Antihypertensive therapy augments endothelium-dependent relaxations in coronary arteries of spontaneously hypertensive rats.
BACKGROUND Coronary artery disease is an important complication of hypertension. Therefore, the effects of antihypertensive therapy on the endothelial nitric oxide (NO)/L-arginine pathway and vascular smooth muscle were studied in left anterior descending coronary arteries of Wistar-Kyoto (WKY) rats and spontaneously hypertensive rats (SHR). Angiotensin II (AT1) receptor antagonists CGP 48369 and valsartan, angiotensin-converting enzyme inhibitor benazepril HCl, and calcium antagonist nifedipine were used as antihypertensive agents.
METHODS AND RESULTS Rings were examined in myograph systems for isometric tension recording. In untreated WKY and SHR rings, acetylcholine (10(-9) to 10(-5) mol/L) but not bradykinin, substance P (both 10(-6) mol/L), or thrombin (1 U/mL) induced comparable endothelium-dependent relaxations. These relaxations were markedly decreased by NG-monomethyl-L-arginine (10(-4) mol/L) and fully prevented by N omega-nitro-L-arginine methyl ester (10(-4) mol/L) or methylene blue (10(-5) mol/L). In vitro treatment of WKY and SHR rings with benazeprilat, CGP 48369, or valsartan (3 x 10(-7) mol/L) did not affect responses to acetylcholine. In SHR, chronic therapy for 8 weeks with benazepril HCl, CGP 48369, valsartan, or nifedipine (each 10 mg.kg-1.d-1 PO) similarly reduced blood pressure and increased endothelium-dependent relaxations to acetylcholine (log shift at IC50, ie, half-maximal inhibition of a preceding contraction, 10-, 8-, 13-, and 13-fold, P < .05 versus control), whereas relaxations to the NO donor 3-morpholino sydnonimine (SIN-1, 10(-9) to 10(-5) mol/L) remained unaffected. In WKY, chronic therapy with nifedipine (10 mg.kg-1.d-1 PO) affected neither blood pressure nor relaxations to acetylcholine or SIN-1.

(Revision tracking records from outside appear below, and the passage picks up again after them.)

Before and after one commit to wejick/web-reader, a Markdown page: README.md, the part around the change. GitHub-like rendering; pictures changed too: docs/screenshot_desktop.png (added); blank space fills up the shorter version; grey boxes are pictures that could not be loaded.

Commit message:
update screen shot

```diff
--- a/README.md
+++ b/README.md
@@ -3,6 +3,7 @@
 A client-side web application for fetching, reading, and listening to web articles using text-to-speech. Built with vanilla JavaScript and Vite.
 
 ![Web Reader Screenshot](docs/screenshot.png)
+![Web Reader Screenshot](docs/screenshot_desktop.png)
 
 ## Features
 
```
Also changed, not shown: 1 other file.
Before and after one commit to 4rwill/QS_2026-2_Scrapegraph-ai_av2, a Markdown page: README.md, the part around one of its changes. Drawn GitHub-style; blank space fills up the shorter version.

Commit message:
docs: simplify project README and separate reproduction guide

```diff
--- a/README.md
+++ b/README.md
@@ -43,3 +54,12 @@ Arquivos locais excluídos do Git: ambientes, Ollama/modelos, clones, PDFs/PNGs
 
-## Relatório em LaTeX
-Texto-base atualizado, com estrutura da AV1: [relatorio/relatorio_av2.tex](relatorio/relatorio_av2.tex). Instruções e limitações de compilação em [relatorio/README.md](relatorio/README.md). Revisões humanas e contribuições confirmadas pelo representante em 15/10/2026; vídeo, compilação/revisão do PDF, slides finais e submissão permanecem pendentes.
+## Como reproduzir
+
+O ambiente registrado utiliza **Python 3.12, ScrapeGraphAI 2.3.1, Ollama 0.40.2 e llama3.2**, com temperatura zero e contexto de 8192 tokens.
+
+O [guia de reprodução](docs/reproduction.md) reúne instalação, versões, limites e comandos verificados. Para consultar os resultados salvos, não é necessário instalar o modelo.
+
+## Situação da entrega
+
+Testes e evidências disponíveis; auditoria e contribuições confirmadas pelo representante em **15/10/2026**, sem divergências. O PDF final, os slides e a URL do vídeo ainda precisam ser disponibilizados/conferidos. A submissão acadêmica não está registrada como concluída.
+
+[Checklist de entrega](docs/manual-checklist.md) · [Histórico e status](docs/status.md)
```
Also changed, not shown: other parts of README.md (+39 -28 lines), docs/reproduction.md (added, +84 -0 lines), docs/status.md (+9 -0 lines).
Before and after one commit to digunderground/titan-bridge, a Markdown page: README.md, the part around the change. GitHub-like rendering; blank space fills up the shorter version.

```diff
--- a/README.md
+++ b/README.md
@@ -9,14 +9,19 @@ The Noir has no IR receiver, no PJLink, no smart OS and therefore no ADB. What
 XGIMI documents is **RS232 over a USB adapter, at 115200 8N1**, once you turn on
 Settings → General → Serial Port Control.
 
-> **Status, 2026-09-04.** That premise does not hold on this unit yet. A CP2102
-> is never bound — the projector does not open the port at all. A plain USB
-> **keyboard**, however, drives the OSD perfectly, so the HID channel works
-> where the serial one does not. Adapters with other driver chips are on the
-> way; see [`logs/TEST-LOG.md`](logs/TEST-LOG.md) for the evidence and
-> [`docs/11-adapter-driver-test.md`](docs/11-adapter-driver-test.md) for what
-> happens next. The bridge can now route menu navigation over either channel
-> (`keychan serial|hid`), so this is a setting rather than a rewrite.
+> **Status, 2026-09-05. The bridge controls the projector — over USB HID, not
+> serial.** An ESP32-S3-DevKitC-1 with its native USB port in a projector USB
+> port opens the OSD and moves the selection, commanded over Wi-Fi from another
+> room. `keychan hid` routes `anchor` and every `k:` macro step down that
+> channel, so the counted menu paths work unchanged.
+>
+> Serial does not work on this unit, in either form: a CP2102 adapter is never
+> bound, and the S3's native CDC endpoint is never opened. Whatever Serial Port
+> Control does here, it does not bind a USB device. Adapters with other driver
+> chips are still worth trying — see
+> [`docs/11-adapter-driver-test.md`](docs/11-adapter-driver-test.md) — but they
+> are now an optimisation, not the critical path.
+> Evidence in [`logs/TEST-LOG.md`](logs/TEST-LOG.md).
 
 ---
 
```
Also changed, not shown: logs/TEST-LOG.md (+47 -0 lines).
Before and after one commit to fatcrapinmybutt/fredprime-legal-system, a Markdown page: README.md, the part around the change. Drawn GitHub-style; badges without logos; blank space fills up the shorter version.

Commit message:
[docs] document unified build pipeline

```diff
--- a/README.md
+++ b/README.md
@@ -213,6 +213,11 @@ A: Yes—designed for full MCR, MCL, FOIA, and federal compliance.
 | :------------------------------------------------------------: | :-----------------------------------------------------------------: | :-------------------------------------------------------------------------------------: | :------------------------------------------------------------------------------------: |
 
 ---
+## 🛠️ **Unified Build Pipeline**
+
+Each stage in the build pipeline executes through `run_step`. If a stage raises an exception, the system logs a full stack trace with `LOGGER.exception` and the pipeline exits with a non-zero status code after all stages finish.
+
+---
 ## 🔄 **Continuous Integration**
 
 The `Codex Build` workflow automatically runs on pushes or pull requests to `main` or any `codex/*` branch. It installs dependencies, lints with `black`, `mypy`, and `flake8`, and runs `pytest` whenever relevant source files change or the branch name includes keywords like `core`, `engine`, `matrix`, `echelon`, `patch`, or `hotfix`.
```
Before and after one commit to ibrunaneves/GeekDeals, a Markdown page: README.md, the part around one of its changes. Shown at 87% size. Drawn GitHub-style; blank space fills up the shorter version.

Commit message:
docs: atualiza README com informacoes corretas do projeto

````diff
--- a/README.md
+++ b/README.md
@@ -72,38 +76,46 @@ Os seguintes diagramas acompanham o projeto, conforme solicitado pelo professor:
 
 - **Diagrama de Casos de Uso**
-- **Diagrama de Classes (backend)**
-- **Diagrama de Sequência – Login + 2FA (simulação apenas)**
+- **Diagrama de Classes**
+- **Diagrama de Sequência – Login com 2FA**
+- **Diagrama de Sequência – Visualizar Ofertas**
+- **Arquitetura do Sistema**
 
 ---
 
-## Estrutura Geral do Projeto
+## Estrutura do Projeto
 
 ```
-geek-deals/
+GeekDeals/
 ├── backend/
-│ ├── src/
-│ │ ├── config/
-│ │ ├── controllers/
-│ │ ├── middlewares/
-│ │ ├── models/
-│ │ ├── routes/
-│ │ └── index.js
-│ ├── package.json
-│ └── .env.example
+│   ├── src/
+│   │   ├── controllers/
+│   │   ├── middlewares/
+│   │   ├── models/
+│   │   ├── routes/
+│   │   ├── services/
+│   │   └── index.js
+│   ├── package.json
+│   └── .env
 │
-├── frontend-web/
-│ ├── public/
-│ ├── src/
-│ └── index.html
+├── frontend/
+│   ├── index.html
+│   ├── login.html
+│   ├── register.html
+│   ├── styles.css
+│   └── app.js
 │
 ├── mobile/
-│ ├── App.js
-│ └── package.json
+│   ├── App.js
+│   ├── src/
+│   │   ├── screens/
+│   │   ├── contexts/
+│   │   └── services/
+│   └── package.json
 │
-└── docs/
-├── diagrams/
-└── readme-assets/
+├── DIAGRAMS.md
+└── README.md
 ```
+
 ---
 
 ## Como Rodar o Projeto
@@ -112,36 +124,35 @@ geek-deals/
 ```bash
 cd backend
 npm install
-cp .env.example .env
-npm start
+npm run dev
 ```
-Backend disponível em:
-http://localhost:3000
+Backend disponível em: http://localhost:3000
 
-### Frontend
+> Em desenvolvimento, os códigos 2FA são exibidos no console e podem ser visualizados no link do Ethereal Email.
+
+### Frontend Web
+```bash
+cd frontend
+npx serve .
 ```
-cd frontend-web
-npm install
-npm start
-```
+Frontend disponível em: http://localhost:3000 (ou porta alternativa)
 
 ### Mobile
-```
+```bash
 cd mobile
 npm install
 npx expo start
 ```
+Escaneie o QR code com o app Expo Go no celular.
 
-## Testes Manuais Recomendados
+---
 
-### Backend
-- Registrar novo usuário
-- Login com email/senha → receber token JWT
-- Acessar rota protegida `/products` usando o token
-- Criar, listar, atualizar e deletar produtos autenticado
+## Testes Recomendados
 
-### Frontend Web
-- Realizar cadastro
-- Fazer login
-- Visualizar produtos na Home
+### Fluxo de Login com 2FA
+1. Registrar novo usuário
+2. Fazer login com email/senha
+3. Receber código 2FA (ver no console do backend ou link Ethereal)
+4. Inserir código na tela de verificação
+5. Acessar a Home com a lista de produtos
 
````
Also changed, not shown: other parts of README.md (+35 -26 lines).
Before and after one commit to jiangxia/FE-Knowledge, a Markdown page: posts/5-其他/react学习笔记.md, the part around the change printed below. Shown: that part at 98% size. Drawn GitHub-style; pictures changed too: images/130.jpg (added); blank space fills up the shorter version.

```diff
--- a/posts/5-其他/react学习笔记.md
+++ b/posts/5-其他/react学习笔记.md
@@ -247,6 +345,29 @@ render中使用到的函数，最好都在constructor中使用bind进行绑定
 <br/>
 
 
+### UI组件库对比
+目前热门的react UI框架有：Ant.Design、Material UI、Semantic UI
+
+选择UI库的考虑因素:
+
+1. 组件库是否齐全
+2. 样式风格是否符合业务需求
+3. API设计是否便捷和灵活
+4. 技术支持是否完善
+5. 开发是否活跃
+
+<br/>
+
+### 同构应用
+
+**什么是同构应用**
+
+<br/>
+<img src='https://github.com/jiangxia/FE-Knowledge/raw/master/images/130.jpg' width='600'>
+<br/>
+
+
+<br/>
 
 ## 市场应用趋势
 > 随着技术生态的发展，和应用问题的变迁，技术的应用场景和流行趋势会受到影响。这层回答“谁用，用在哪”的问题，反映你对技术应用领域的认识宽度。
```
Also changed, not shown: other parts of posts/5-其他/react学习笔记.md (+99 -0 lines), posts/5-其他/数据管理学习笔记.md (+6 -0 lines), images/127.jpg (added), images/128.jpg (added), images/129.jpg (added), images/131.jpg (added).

CONCLUSIONS In rat coronary arteries, NO is synthesized via the endothelial L-arginine pathway and released after stimulation with acetylcholine. In SHR, chronic antihypertensive therapy with either angiotensin receptor antagonists, an angiotensin-converting enzyme inhibitor, or a calcium antagonist specifically increased the normal endothelium-dependent relaxations to acetylcholine, probably because of their blood pressure-lowering effects, whereas the responsiveness of vascular smooth muscle to NO remained unaffected.
- Copyright © 1994 by American Heart Association